## To do
Could you show all lines in the entries below that contain the string "xlsx"?

## Recorded information
■ ■ ■ ■ ■ ■ ■

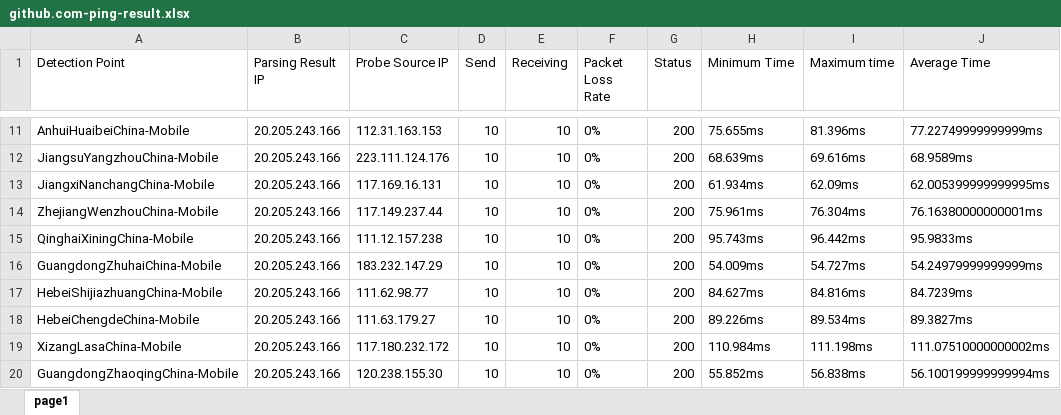
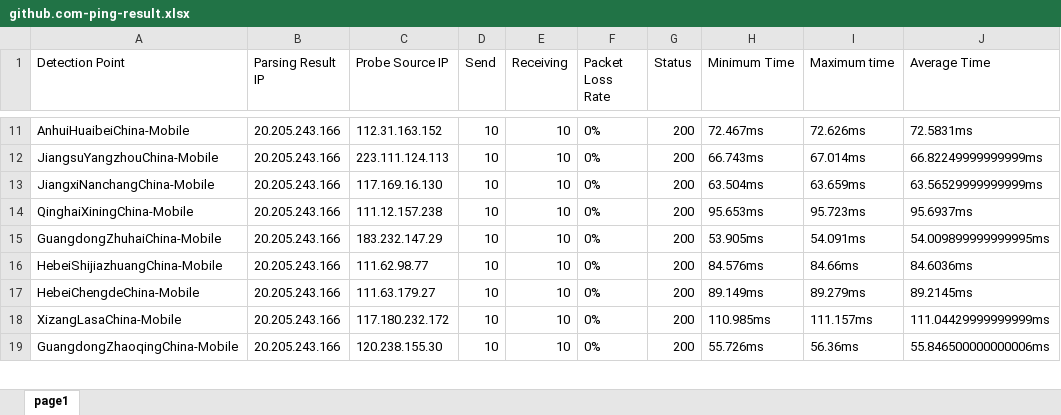
Before and after one commit to FmgX/aliyun-boce-export, an Excel workbook: downloads/github.com-ping-result.xlsx, sheet page1, drawn as a sheet; only a part is shown, gaps mark what is left out; values as stored, in another font and other column widths than the file's, no borders; removed rows and columns are numbered as before the commit, all else as after; the diff covers the shown part only; the diff names each change by its address in the sheet, - before the commit and + after, or states it on an @@ line.

```diff
--- a/downloads/github.com-ping-result.xlsx (sheet page1)
+++ b/downloads/github.com-ping-result.xlsx (sheet page1)
-C11 (Probe Source IP): 112.31.163.153
+C11 (Probe Source IP): 112.31.163.152
-H11 (Minimum Time): 75.655ms
+H11 (Minimum Time): 72.467ms
-I11 (Maximum time): 81.396ms
+I11 (Maximum time): 72.626ms
-J11 (Average Time): 77.22749999999999ms
+J11 (Average Time): 72.5831ms
-C12 (Probe Source IP): 223.111.124.176
+C12 (Probe Source IP): 223.111.124.113
-H12 (Minimum Time): 68.639ms
+H12 (Minimum Time): 66.743ms
-I12 (Maximum time): 69.616ms
+I12 (Maximum time): 67.014ms
-J12 (Average Time): 68.9589ms
+J12 (Average Time): 66.82249999999999ms
-C13 (Probe Source IP): 117.169.16.131
+C13 (Probe Source IP): 117.169.16.130
-H13 (Minimum Time): 61.934ms
+H13 (Minimum Time): 63.504ms
-I13 (Maximum time): 62.09ms
+I13 (Maximum time): 63.659ms
-J13 (Average Time): 62.005399999999995ms
+J13 (Average Time): 63.56529999999999ms
-row 14: ZhejiangWenzhouChina-Mobile | 20.205.243.166 | 117.149.237.44 | 10 | 10 | 0% | 200 | 75.961ms | 76.304ms | 76.16380000000001ms
-H14 (Minimum Time): 95.743ms
+H14 (Minimum Time): 95.653ms
-I14 (Maximum time): 96.442ms
+I14 (Maximum time): 95.723ms
-J14 (Average Time): 95.9833ms
+J14 (Average Time): 95.6937ms
-H15 (Minimum Time): 54.009ms
+H15 (Minimum Time): 53.905ms
-I15 (Maximum time): 54.727ms
+I15 (Maximum time): 54.091ms
-J15 (Average Time): 54.24979999999999ms
+J15 (Average Time): 54.009899999999995ms
-H16 (Minimum Time): 84.627ms
+H16 (Minimum Time): 84.576ms
-I16 (Maximum time): 84.816ms
+I16 (Maximum time): 84.66ms
-J16 (Average Time): 84.7239ms
+J16 (Average Time): 84.6036ms
-H17 (Minimum Time): 89.226ms
+H17 (Minimum Time): 89.149ms
-I17 (Maximum time): 89.534ms
+I17 (Maximum time): 89.279ms
-J17 (Average Time): 89.3827ms
+J17 (Average Time): 89.2145ms
-H18 (Minimum Time): 110.984ms
+H18 (Minimum Time): 110.985ms
-I18 (Maximum time): 111.198ms
+I18 (Maximum time): 111.157ms
-J18 (Average Time): 111.07510000000002ms
+J18 (Average Time): 111.04429999999999ms
-H19 (Minimum Time): 55.852ms
+H19 (Minimum Time): 55.726ms
-I19 (Maximum time): 56.838ms
+I19 (Maximum time): 56.36ms
-J19 (Average Time): 56.100199999999994ms
+J19 (Average Time): 55.846500000000006ms
```
Also changed, not shown: 1 added row and 716 edited cells elsewhere in this sheet.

■ ■ ■ ■ ■ ■ ■

## Response area
Before and after one commit to FmgX/aliyun-boce-export, an Excel workbook: downloads/github.com-ping-result.xlsx, sheet page1, drawn as a sheet; only a part is shown, gaps mark what is left out; values as stored, in another font and other column widths than the file's, no borders; removed rows and columns are numbered as before the commit, all else as after; the diff covers the shown part only; the diff names each change by its address in the sheet, - before the commit and + after, or states it on an @@ line.
--- a/downloads/github.com-ping-result.xlsx (sheet page1)
+++ b/downloads/github.com-ping-result.xlsx (sheet page1)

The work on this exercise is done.